Home Headlines Saudi Arabia triples VAT by 15% to Counter Oil slump amid COVID-19

Saudi Arabia triples VAT by 15% to Counter Oil slump amid COVID-19

By Taxscan Team -

Saudi Arabia will triple value-added tax (VAT) and suspend a cost of living allowance for state workers, it said on Monday, seeking to shore up finances hit by low oil prices as the coronavirus pandemic pummels global demand for its lifeline export.

“The cost of living allowance will be suspended as of June 1, and the value-added tax will be increased to 15 percent from 5 percent as of July 1,” Finance Minister Mohammed al-Jadaan said in the statement reported by the state news agency.

“These measures are painful but necessary to maintain financial and economic stability over the medium to long term…and to overcome the unprecedented coronavirus crisis with the least damage possible,” he added in a statement.

Historic oil output cuts agreed by Riyadh and other major producers have given only limited support to prices after they sank on oversupply caused by the war for petroleum market share between the kingdom and its fellow oil titan Russia.

Saudi Arabia, the world’s largest oil exporter, is also being hit hard by measures to fight the new coronavirus, which are likely to curb the pace and scale of economic reforms launched by Crown Prince Mohammed bin Salman.

The minister said non-oil revenues were affected by the suspension and decline in economic activity, while spending had risen due to unplanned strains on the healthcare sector and the initiatives taken to support the economy.

In 2018, Saudi Arabia’s King Salman ordered a monthly payment of 1,000 riyals ($267) to every state employee to compensate them for the rising cost of living after the government hiked domestic gas prices and introduced value-added tax.

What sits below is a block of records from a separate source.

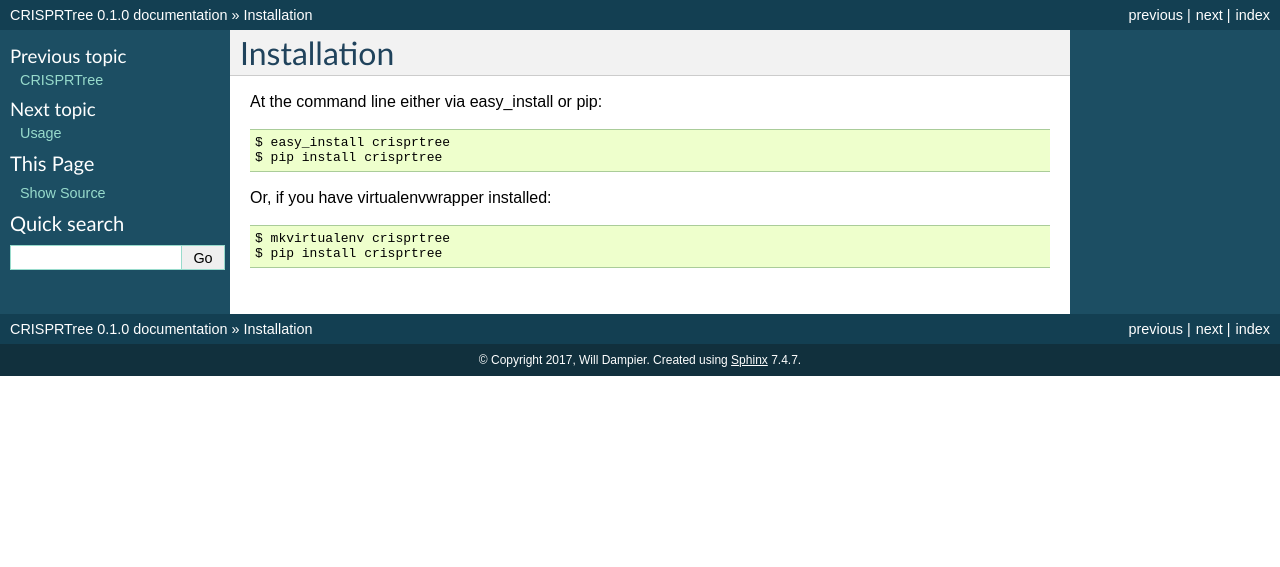
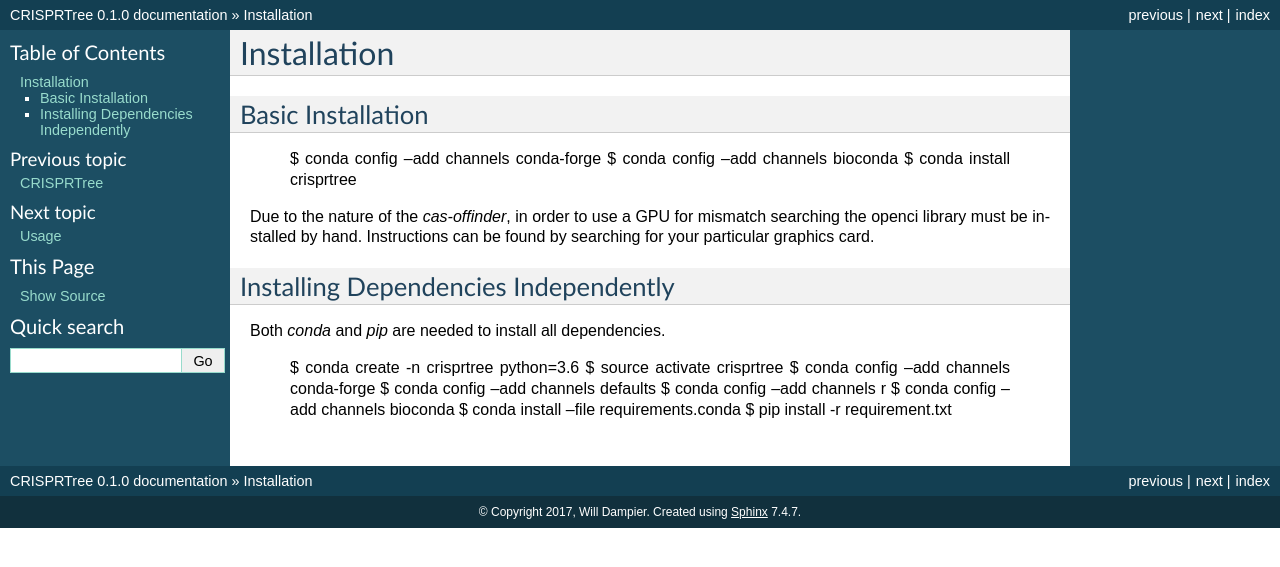
Before and after one commit to DamLabResources/crseek, a Sphinx documentation site: the page built from docs/installation.rst, in a window 1280 px wide. Shown: the top 567 px of the page. Built offline with Sphinx 7.4.7, drawn with Linux system fonts in a browser that asks for light colours.

Commit message:
updating installation instructions

```diff
--- a/docs/installation.rst
+++ b/docs/installation.rst
@@ -2,12 +2,26 @@
 Installation
 ============
 
-At the command line either via easy_install or pip::
+Basic Installation
+-----------------
 
-    $ easy_install crisprtree
-    $ pip install crisprtree
+    $ conda config --add channels conda-forge
+    $ conda config --add channels bioconda
+    $ conda install crisprtree
 
-Or, if you have virtualenvwrapper installed::
+Due to the nature of the `cas-offinder`, in order to use a GPU for mismatch searching the openci library must be
+installed by hand. Instructions can be found by searching for your particular graphics card.
 
-    $ mkvirtualenv crisprtree
-    $ pip install crisprtree
+Installing Dependencies Independently
+-------------------------------------
+
+Both `conda` and `pip` are needed to install all dependencies.
+
+    $ conda create -n crisprtree python=3.6
+    $ source activate crisprtree
+    $ conda config --add channels conda-forge
+    $ conda config --add channels defaults
+    $ conda config --add channels r
+    $ conda config --add channels bioconda
+    $ conda install --file requirements.conda
+    $ pip install -r requirement.txt
```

“The economy of Saudi Arabia has been under a lot of stress. That’s why the government withdrew $23bn from the reserve in March. This is the largest withdrawal from the reserve, ever, in the history of the country,” Ali al-Ahmed, a Saudi scholar and expert on Saudi political affairs at the Institute for Gulf Affairs in Washington DC said.